What is it about Spanish directors and their unique – and downright bizarre – perspectives on some of opera’s famous works? Calixto Bieito causes a stir wherever his work is seen with a “Carmen” that is nearly 20 years old that bears little resemblance to Bizet’s best-known work. At least Bieito states plainly that his goal is to modernize operas by setting them in more relevant and recent time periods.
Font bears a lofty reputation as the founding director of the Barcelona-based Els Comediants theater group and his style worked with another Rossini masterpiece in a production of “La Cenerentola” seen in Houston and elsewhere. He and the creative team were not quite as successful with their take on “Barber” that saw some audience members heading for the exits at intermission of the performance seen Saturday night; the thought occurred to me to join them.
Forging Ahead Through Challenging Times
It should be noted, of course, that just to be having this season in Houston in the wake of Hurricane Harvey is a victory. The performances have been moved inside the George Brown Convention Center in a space dubbed HGO Resilience Theater after flooding rendered the Wortham Theater Center on the other side of downtown far from usable.
The temporary makeshift setting has forced the orchestra into odd placements. In this case, maestro Emily Senturia was forced to conduct behind the staging on the left side of the action with little chance of succeeding in bringing out a pleasing rendition of Rossini’s music.
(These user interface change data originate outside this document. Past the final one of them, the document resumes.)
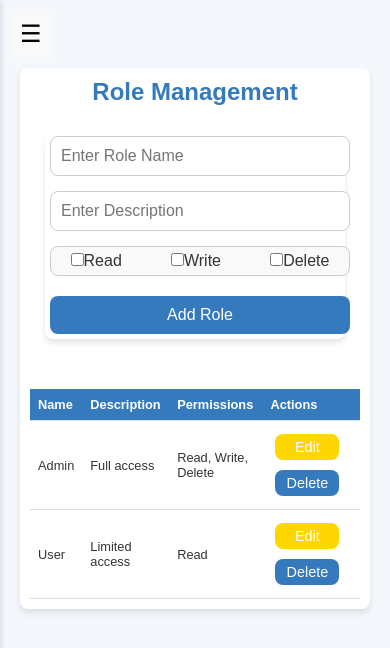
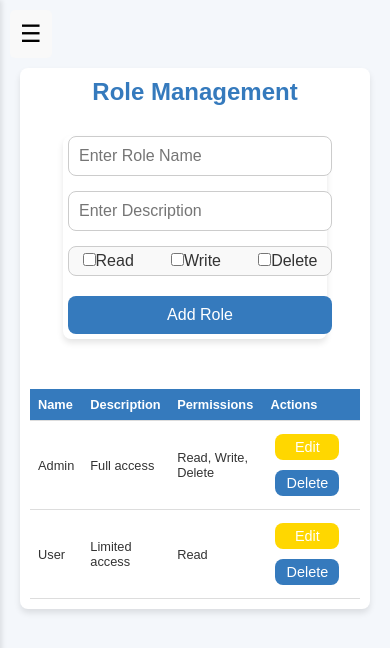
Before and after one commit to tropnicates/rbac_app, a React (Create React App) app: page /roles in a window 390 px wide. Shown: the top 648 px of the page. Built offline with nearby package versions, Linux system fonts and the light colour scheme.

Commit message:
css modified

```diff
--- a/src/assets/styles/Roles.css
+++ b/src/assets/styles/Roles.css
@@ -136,7 +136,7 @@
 }
 
   .role-form {
-    width: 300px;
+    width: 80%;
     gap: 10px;
     display: flex;
     flex-direction: column;
@@ -168,7 +168,7 @@
     flex-direction: row;
     gap: 25px;
     padding: 10px;
-    width: 300px;
+    width: 100%;
   }
 }
 
```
So while this season at HGO hasn’t been an ideal operatic experience, the concurrent production of “Elektra” proved that terrific opera can still be produced under such difficult circumstances. Alas, this version of “The Barber of Seville” only proved that one of the opera world’s most hilarious works can be turned into a bore.
More Questions Than Answers
Part of what I found confusing was the dark setting in the initial scenes in Seville. Visually, there was little to look at during the famed “Largo al factotum” by Figaro portrayed by baritone Lucas Meachem in his Houston debut. The American wore a brightly colored outfit with the spotlight clearly on him but his presence seemed a bit minuscule in relation to the hauntingly drab scene around him.
The one positive for the unusual staging was how close Meachem was to audience members in the first row who were perfectly placed to enjoy his comic machinations. I’d be curious as to how Meachem, who has performed Figaro in many places, felt about this staging as compared to other productions. His Figaro was zany and silly but Font’s production did him no favors in giving him very little of an opportunity to showcase his physical comedy skills.
Even stranger was the triangular room that represented the barbershop that would occasionally light up in Act one. I never understood what was trying to be conveyed with that or why it was so dark to begin with. When the police try to arrest Almaviva disguised as Lindoro to close Act one, the result was chaotic with very little humor.
Everyone sang his or her role very well and the vocals sparkled with moments of brilliance. There are not many times that you see a “Barber of Seville” in which the most accomplished singer is Don Basilio with the superstar bass-baritone Eric Owens helming the role in the same kind of luxury casting as when he sang Neptune last season in “Idomeneo” at the Metropolitan Opera.
The issue was more that it felt like a night of individual brilliance on the part of each singer than any kind of cohesive effort from the group, with this staging playing a role in that as well. Bass Peixin Chen was excellent in his portrayal of the madcap Dr. Bartolo, who is suspicious at every turn that Rosina will escape from his clutches. Chen was a one-man show at times with his fussing and fretting and prancing about just like Owens was when he sang his entrance aria of “La Calunnia.”
Tenor David Portillo similarly exuded hilarity as Count Almaviva with his plotting to foil the witless doctor with mezzo-soprano Sofia Selowsky as the lovely Rosina he is trying to win over. Portillo hammed it up throughout while the up and coming Selowsky sounded bright and engaging in what was her role debut. Their best work together came when Almaviva arrives disguised as Rosina’s music teacher Don Alonso with the couple all over each other in full view of the seething Bartolo.
That scene occurs on a giant pink piano that served as the focal point of the second act. It was either one extreme or the other for Font; the staging either made little sense yet when it did, the effect was like being hit on the head with a hammer rather than with any semblance of subtlety.
I would be remiss not to mention an outstanding “Il vecchiotto cerca moglie” by soprano Yelena Dyachek as Berta in an effort that made the HGO Studio Artist as worthy of being on stage as her more notable colleagues. It was yet another example of this “Barber” succeeding only as vehicles for the singers.
I haven’t even mentioned the numerous supernumeraries that were sprinkled in throughout although what they were doing or what their effect was supposed to be wasn’t clear. Staging performances in the convention center was always going to create limits as far as the sound; the distracting and indecipherable visuals had little to do with the conditions and more about a production that took the fun out of this “Barber.”